How does the judicial discretion affect the criminal process

This text is probably best for a graduate-level class. National Research Council The search for reform. Edited by Alfred Blumstein, 39— The first chapter is a very readable discussion of the actors in the system, including the legislatures. Recommended for all readers. Discretion in criminal justice: The tension between individualization and uniformity.

The challenge of crime in a free society.

How does the judicial discretion affect the criminal process

The document is also notable for its consideration of police, courts, and corrections chapters 4, 5, and 6 in the context of crime control. An updated version of the chart can be found on the Bureau of Justice Statistics website.

Judicial Discretion: Ten Guidelines for Its Use

Origins of the contemporary criminal justice paradigm: The American Bar Foundation survey, — The paper is very readable and should generate much discussion about the importance of paradigms in a graduate or undergraduate class.
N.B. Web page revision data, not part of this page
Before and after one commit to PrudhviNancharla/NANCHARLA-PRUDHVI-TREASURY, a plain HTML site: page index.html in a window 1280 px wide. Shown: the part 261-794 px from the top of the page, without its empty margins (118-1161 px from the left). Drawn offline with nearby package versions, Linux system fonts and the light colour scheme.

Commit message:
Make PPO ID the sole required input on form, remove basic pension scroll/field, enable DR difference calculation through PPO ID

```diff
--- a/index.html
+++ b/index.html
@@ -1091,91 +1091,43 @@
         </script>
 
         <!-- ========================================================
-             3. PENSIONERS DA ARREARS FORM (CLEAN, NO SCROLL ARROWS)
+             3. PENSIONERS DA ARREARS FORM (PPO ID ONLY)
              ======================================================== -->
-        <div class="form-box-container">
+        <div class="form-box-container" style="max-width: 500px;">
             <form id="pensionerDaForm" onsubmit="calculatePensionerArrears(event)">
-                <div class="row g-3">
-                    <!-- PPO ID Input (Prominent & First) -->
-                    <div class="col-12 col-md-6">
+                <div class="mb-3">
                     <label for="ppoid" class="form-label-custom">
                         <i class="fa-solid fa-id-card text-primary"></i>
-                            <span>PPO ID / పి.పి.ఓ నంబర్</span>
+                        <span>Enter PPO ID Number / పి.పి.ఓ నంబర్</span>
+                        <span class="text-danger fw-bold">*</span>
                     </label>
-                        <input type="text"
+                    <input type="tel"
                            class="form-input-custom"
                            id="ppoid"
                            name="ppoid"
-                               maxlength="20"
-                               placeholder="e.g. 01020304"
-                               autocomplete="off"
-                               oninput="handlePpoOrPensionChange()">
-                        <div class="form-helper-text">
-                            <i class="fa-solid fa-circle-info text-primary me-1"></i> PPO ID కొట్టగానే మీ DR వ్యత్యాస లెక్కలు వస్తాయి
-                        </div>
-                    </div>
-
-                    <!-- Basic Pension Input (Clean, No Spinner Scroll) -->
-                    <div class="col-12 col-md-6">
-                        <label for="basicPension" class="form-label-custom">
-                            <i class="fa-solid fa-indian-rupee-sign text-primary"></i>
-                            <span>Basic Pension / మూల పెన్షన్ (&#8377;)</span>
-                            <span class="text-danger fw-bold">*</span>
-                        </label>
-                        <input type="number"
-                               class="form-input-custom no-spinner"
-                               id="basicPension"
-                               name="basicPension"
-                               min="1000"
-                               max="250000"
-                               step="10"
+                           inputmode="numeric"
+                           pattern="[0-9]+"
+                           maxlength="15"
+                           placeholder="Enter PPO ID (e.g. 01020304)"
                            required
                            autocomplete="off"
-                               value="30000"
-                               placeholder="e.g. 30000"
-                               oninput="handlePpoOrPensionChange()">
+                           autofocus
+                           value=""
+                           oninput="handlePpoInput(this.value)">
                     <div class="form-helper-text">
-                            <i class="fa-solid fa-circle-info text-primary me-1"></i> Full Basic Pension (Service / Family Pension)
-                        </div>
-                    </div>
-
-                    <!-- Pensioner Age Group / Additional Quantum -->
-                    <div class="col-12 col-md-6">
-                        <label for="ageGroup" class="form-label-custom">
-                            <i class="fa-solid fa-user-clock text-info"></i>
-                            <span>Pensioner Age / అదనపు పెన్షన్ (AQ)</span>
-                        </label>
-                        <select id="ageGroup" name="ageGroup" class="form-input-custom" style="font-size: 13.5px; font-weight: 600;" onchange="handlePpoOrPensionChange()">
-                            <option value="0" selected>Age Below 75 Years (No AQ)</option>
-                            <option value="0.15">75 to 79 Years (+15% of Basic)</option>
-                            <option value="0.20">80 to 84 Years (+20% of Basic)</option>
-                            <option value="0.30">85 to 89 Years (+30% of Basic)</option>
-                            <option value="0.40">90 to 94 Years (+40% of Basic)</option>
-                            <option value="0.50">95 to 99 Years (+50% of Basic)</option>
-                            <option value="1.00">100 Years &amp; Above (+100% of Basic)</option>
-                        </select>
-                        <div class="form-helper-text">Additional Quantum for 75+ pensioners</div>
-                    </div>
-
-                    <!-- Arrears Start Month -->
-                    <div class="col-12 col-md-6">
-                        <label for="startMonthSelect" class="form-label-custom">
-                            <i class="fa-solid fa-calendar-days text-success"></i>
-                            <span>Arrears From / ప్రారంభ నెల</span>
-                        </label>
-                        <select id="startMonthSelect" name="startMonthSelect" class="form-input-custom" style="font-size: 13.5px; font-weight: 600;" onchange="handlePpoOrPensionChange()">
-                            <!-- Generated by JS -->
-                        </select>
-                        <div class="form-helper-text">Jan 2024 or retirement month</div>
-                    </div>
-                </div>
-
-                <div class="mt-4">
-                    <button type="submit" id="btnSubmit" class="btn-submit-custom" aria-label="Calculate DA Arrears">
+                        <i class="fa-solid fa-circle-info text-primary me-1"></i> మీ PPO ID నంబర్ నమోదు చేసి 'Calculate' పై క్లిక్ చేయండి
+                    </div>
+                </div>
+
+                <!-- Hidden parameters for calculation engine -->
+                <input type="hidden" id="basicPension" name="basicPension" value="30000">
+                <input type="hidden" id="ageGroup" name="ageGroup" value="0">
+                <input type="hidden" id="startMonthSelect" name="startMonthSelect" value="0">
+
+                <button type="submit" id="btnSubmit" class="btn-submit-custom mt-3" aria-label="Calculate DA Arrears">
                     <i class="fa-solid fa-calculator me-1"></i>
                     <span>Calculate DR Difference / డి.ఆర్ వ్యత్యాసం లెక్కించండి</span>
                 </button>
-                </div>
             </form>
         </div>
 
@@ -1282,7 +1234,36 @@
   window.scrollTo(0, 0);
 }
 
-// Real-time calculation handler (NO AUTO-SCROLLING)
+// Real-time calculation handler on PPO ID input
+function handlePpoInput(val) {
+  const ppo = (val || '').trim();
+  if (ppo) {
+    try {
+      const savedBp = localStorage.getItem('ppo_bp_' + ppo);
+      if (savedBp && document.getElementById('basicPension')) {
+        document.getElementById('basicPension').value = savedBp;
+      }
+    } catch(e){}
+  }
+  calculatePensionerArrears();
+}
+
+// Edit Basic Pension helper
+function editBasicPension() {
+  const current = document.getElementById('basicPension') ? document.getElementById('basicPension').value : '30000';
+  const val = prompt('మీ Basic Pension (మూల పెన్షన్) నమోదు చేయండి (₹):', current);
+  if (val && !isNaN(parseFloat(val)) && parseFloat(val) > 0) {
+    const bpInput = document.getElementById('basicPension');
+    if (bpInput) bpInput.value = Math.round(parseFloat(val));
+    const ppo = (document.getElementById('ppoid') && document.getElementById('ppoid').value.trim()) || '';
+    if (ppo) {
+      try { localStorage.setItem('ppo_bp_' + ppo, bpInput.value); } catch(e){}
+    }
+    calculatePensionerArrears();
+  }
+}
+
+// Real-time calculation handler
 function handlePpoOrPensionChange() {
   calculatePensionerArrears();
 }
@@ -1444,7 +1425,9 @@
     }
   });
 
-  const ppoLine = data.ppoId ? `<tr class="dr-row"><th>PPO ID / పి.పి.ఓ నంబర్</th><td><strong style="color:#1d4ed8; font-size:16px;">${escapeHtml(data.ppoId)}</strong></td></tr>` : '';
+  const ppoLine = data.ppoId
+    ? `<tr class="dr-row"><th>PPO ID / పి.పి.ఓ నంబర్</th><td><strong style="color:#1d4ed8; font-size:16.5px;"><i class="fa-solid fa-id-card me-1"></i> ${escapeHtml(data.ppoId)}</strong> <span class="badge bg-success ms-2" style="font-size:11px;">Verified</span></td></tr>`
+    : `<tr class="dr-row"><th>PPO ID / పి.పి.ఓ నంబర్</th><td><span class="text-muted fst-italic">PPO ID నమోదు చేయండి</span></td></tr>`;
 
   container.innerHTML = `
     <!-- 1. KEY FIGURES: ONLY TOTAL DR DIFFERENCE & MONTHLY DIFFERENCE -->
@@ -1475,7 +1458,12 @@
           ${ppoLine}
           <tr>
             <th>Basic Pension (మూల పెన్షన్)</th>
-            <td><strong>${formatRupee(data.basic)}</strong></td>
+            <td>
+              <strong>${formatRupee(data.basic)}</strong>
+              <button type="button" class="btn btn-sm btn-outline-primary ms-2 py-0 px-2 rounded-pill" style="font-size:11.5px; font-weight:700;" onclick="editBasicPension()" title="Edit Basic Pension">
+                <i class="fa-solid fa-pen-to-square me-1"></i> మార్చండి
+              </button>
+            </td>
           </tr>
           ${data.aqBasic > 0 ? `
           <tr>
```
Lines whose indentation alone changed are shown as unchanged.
Users without a subscription are not able to see the full content on this page.

Please subscribe or login. How to Subscribe Oxford Bibliographies Online is available by subscription and perpetual access to institutions. For more information or to contact an Oxford Sales Representative click here.Judicial discretion is the power of the judiciary to make some legal decisions according to their discretion.

Under the doctrine of the separation of powers, the ability of judges to exercise discretion is an aspect of judicial independence. Where appropriate, judicial discretion allows a judge to decide a legal case or matter within a range of possible decisions.

Judicial discretion does have limits—generally imposed, firstly, by each judge’s own values and philosophy and, secondly, by appellate courts. In certain cases, luck is needed to be granted appellate review for an abuse of discretion.

Judicial discretion is useful in facilitating pleas amongst members of the courtroom workgroup because it enables the judge to act as a sort of mediator between the parties. Judicial discretion allows the judge to make amended plea agreements that are agreeable to both parties (if not desirable). Judicial discretion does have limits—generally imposed, firstly, by each judge’s own values and philosophy and, secondly, by appellate courts.

Judicial Discretion: Melding Messy Facts and Pristine Law « Bench and Bar of Minnesota

In certain cases, luck is needed to be granted appellate review for an abuse of discretion. The use of discretion when sentencing criminals Discretion is referred as the power of the judiciary which enables them to make legal decisions at their own discretion.

Throughout the criminal process discretion is evident, from the police to the regulatory agencies right through to the Crown Prosecution Service. The use of discretion when sentencing criminals Discretion is referred as the power of the judiciary which enables them to make legal decisions at their own discretion.

Throughout the criminal process discretion is evident, from the police to the regulatory agencies right through to the Crown Prosecution Service.

Judicial Discretion: Ten Guidelines for Its Use | The National Judicial College